Supplied data:
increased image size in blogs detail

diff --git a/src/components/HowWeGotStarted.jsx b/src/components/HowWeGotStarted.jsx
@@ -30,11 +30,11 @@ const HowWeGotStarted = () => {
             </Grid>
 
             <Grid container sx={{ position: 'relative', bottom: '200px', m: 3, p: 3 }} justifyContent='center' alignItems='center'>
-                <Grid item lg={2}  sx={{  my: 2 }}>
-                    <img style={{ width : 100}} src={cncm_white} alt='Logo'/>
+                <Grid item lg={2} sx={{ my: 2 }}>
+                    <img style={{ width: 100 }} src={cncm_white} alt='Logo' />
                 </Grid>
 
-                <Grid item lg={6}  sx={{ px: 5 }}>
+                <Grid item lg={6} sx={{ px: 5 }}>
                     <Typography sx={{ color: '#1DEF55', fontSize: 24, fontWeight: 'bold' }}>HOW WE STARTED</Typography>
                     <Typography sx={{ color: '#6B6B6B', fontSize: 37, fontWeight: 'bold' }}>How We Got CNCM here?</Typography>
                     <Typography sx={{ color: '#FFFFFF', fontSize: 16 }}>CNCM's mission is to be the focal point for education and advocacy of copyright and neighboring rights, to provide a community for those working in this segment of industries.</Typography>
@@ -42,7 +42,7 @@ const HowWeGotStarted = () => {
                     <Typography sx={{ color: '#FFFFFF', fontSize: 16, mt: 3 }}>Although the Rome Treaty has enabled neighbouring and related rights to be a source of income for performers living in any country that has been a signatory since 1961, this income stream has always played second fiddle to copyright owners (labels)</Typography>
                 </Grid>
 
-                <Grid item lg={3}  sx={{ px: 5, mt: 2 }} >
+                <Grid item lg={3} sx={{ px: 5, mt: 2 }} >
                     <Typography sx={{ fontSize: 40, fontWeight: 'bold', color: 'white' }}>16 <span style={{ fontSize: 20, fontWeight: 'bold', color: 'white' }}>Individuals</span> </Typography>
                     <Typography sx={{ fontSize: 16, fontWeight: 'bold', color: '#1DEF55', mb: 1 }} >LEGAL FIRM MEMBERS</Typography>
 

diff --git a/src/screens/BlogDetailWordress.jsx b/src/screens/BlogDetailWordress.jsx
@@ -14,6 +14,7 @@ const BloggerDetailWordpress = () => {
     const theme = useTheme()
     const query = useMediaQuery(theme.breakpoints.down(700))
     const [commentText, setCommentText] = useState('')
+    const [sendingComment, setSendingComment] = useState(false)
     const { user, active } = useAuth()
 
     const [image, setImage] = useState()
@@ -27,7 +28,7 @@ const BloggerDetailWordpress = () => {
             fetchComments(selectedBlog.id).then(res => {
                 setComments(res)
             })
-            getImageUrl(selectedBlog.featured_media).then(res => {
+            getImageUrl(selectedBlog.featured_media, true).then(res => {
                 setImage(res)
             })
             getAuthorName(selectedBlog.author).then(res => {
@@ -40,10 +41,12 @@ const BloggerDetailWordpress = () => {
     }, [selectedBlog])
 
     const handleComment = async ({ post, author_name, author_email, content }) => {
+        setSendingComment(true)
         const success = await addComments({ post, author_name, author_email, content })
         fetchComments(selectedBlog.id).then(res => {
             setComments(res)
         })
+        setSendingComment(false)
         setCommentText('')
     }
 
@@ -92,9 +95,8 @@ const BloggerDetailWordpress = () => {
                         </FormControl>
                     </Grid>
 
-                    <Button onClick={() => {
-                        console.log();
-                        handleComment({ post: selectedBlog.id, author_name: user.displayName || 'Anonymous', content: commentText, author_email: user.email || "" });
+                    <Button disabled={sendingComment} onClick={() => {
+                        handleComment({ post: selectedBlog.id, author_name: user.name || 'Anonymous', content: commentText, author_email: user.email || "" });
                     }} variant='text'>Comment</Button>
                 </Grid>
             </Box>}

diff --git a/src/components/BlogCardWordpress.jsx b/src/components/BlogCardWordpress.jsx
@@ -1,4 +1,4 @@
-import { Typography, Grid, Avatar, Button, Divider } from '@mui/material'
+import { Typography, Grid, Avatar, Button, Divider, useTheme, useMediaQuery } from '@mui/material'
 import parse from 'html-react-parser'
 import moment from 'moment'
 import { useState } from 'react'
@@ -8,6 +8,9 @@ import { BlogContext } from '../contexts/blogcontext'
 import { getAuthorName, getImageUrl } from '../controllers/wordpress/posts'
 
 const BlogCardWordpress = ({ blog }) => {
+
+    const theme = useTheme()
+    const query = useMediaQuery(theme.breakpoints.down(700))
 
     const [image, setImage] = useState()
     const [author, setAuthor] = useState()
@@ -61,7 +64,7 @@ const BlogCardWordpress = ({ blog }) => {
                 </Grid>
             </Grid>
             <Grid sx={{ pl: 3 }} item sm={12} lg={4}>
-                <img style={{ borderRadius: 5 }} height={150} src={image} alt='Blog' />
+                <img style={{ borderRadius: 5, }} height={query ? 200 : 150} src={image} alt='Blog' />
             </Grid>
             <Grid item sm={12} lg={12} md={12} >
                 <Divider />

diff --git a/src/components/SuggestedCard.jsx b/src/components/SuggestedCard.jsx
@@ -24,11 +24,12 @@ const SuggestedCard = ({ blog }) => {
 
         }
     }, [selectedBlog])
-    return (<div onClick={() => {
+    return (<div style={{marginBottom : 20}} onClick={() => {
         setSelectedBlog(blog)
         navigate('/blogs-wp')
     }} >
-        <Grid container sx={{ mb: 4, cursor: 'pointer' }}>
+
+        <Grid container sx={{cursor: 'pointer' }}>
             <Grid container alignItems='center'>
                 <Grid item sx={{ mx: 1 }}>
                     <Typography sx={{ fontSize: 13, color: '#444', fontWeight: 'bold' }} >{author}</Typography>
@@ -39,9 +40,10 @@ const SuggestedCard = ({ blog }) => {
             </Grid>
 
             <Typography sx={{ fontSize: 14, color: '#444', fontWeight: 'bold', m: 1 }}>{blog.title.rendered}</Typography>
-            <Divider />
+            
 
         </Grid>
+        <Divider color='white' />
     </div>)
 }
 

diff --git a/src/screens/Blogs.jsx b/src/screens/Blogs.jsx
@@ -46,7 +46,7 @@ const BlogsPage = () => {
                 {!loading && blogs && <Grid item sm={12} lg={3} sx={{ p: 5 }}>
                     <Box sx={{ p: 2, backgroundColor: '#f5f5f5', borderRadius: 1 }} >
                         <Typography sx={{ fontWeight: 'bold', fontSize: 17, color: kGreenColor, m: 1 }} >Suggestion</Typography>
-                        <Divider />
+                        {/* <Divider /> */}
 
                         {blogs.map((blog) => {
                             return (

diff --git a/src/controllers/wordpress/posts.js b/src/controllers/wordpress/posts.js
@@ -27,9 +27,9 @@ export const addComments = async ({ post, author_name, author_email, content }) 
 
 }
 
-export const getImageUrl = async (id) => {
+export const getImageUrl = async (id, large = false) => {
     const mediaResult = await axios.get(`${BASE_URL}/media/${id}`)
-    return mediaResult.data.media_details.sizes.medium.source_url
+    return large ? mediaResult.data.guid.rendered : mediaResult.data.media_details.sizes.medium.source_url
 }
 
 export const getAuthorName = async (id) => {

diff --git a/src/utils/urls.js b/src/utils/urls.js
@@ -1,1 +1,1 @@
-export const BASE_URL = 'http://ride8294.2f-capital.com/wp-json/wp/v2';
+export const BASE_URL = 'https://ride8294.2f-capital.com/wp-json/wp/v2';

Work to be completed:
Look through the listing, and copy each line in which the string "useState" turns up.

Solution for this problem:
     const [commentText, setCommentText] = useState('')
+    const [sendingComment, setSendingComment] = useState(false)
     const [image, setImage] = useState()
 import { useState } from 'react'
     const [image, setImage] = useState()
     const [author, setAuthor] = useState()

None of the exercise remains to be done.